Covering an area of 1,309 km2 (505.4 sq mi), the park is home to a range of environments including coastline, tropical rainforest, dry desert and of course, geological wonders. Volcanic formations such as craters, lava tubes, geothermal vents, calderas and even flowing lava are extraordinary and exhilarating sights.
The many attractions of this National Park can be explored on foot or by car. More than half of the park is designated wilderness, and a number of fantastic trails offer hikers the chance to explore spectacular geological activity up close. Wildlife fans may have the opportunity to spot rare birds, Hawaiian Green Sea Turtles and beautiful plants. In 1792 the footprints of a warrior convoy were preserved in volcanic ash. These footprints can be seen via the Kau Desert Trail.
Taking the Crater Rim Drive is a popular tourist activity. This 17.7 km (11 mi) road around the summit of Kilauea passes through rainforest and desert, with stop-off points for short hikes and scenic views.

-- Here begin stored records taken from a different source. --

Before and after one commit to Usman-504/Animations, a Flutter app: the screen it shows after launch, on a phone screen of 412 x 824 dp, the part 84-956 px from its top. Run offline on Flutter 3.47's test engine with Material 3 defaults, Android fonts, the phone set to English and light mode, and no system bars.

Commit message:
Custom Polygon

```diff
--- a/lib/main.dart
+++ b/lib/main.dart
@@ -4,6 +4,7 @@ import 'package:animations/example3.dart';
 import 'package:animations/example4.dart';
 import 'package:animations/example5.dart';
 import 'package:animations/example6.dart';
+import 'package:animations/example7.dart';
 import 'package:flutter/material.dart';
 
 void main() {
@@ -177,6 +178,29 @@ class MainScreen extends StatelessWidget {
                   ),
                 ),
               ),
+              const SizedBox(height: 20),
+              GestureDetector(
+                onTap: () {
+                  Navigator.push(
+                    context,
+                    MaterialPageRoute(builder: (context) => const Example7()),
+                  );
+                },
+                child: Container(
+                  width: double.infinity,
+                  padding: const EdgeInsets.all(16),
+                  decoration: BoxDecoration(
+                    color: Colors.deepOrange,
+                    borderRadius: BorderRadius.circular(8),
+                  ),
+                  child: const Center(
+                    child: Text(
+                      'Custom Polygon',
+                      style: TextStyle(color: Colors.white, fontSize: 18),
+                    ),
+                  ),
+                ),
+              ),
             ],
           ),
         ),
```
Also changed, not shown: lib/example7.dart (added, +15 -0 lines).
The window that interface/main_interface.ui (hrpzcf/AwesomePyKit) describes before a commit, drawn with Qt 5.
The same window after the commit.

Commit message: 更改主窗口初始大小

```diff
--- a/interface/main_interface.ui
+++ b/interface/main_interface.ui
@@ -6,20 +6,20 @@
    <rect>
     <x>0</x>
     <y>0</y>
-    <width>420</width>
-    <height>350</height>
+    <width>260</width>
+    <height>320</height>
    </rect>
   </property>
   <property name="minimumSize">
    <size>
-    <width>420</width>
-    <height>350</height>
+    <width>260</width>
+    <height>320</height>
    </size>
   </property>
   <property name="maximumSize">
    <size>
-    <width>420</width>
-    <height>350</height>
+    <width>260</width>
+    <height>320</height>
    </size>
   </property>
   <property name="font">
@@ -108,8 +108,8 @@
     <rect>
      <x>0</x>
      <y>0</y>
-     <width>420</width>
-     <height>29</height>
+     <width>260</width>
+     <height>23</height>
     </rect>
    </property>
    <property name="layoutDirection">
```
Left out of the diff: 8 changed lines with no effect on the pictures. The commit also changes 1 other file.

Another worthwhile tour is the Chain of Craters Road. This 32 km (20 mi) road descends 3,700 feet, ending where a lava flow cut off the road. Volcanic activity is unpredictable, but lucky visitors may witness an active lava flow from the end of the road. The Hawai'i Volcano Observatory offers information about current activity if you’re looking for the best chances of viewing this remarkable force of nature.